The result of such leverage is that price movements are magnified, resulting in magnified gains or losses that are disproportionate to the cash you have on the line. The result is that forex trading becomes an irresistible lure to amateur and professional speculators alike.

However, it is also no exaggeration to say that forex speculation can be a nerve wracking and expensive experience. Yes, some speculators are successful. I agree that they would not have been served well if someone prevailed upon them not to take the risks involved.

The other side of the coin, no pun intended, is that the ads advertising the opportunity to trade currencies, when the odds are that even experienced investors can and will experience substantial losses, is a great disfavor to the investing public. I have seen entire IRA accounts built up over years wiped out in weeks.

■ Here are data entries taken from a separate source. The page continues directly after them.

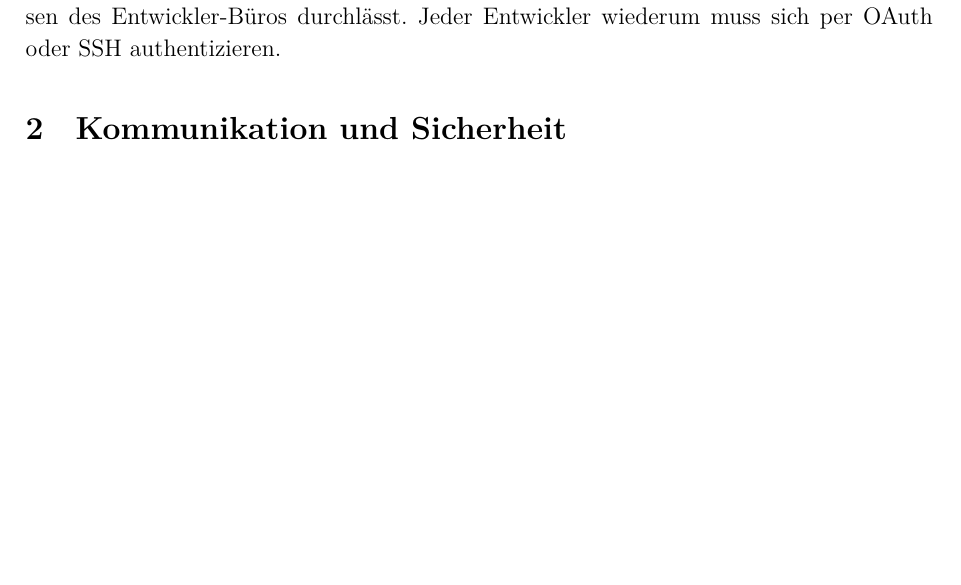
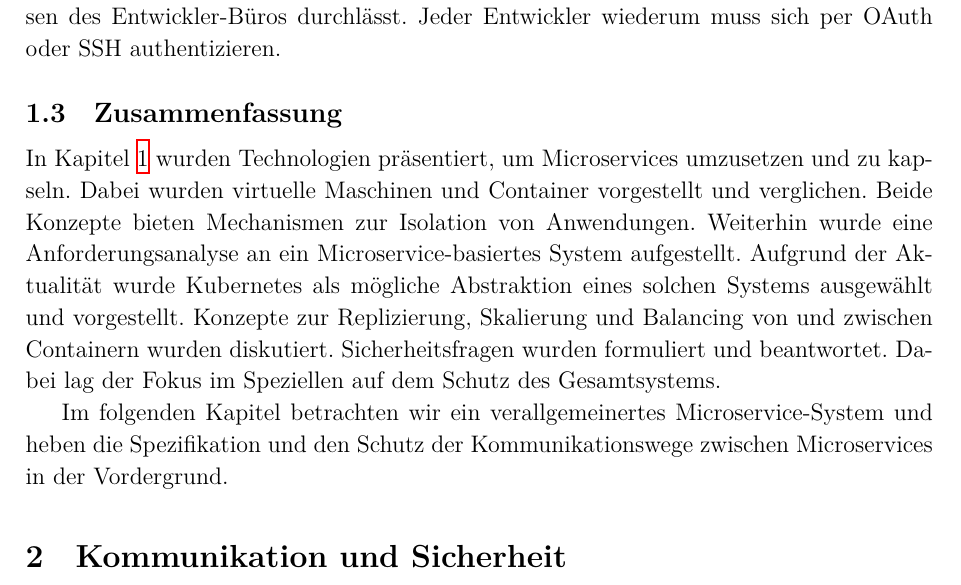
Before and after one commit to 0ortmann/EvS-MS-Demo, a LaTeX paper (paper.tex, which reads tex/architektur.tex): part of page 7 of 8 before the commit and part of page 7 of 9 after it, cut so that both start at the same text, the shorter picture padded with empty space. Compiled offline with XeLaTeX; a missing font is replaced by an installed copy or a similar font; an older LaTeX class or package is replaced by its successor.

Commit message:
Add final statement, compiled pdf.

```diff
--- a/tex/architektur.tex
+++ b/tex/architektur.tex
@@ -93,3 +94,9 @@ Durch den Einsatz eines Systems wie Kubernetes werden viele (nicht alle) sicherh
 Das böswillige Manipulieren von Anwendungen ist noch schwieriger und nur möglich, wenn der umgebende Container einer Anwendung manipuliert werden kann. Um einen Container zu manipulieren muss zunächst der entsprechende Pod lokalisiert und inflitriert werden; wenn ein Angreifer die Container-Ebene erreicht hat, müssen immer noch die Isolationsmechanismen von Docker üerwunden werden.
 
 Die Konfiguration und Manipulation von Kubernetes Resourcen ist geschützt durch Authentifikation via OAuth und SSH. Ferner ist es zu empfehlen, den Zugriff auf Schnittstellen zu Kubernetes durch eine Firewall zu schützen, sodass nur vertrauenswürdige Personen am System arbeiten dürfen. In einem Produktionssystem könnte man beispielsweise den Zugriff auf ein Kubernetes Cluster mit einer Firewall schützen, die nur die IP Adressen des Entwickler-Büros durchlässt. Jeder Entwickler wiederum muss sich per OAuth oder SSH authentizieren.
+
+\subsection{Zusammenfassung}
+
+In Kapitel \ref{sec:ms-arch-sec} wurden Technologien präsentiert, um Microservices umzusetzen und zu kapseln. Dabei wurden virtuelle Maschinen und Container vorgestellt und verglichen. Beide Konzepte bieten Mechanismen zur Isolation von Anwendungen. Weiterhin wurde eine Anforderungsanalyse an ein Microservice-basiertes System aufgestellt. Aufgrund der Aktualität wurde Kubernetes als mögliche Abstraktion eines solchen Systems ausgewählt und vorgestellt. Konzepte zur Replizierung, Skalierung und Balancing von und zwischen Containern wurden diskutiert. Sicherheitsfragen wurden formuliert und beantwortet. Dabei lag der Fokus im Speziellen auf dem Schutz des Gesamtsystems.
+
+Im folgenden Kapitel betrachten wir ein verallgemeinertes Microservice-System und heben die Spezifikation und den Schutz der Kommunikationswege zwischen Microservices in der Vordergrund.
```
Also changed, not shown: paper.pdf, tex/architektur.tex (1 more changed lines).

Unlike stocks, forex trading does not take place on a regulated exchange. It is not controlled by any governing body; there are no clearing houses to guarantee the trades; no uptick rule and no limits on the size of your position. In theory, you could trade $100 billion worth of currency by putting up the required margin.

No one will ever prosecute you for insider trading. There is no such thing as insider trading in foreign exchange. In fact, European economic data, such as German employment figures, are often leaked days before they are released.

Because currencies always trade in pairs, you will always be long one currency and short the other. For example, if you sell one standard lot (equivalent to 100,000 units) of EUR/USD, you would now be “short” euros and “long” dollars.

My advice to any would-be speculator in any market is to speculate only when all other financial responsibilities have been met. Yet, the reason most people speculate is to increase their net worth. If funds are available to take care of all the important stuff, then what does speculation accomplish…other than you have a lot to lose and little to gain.

Lauren Rudd is a financial writer and columnist. You can write to him at Phone calls accepted between 9 AM and 3 PM at (941) 706-3449. For back columns please go to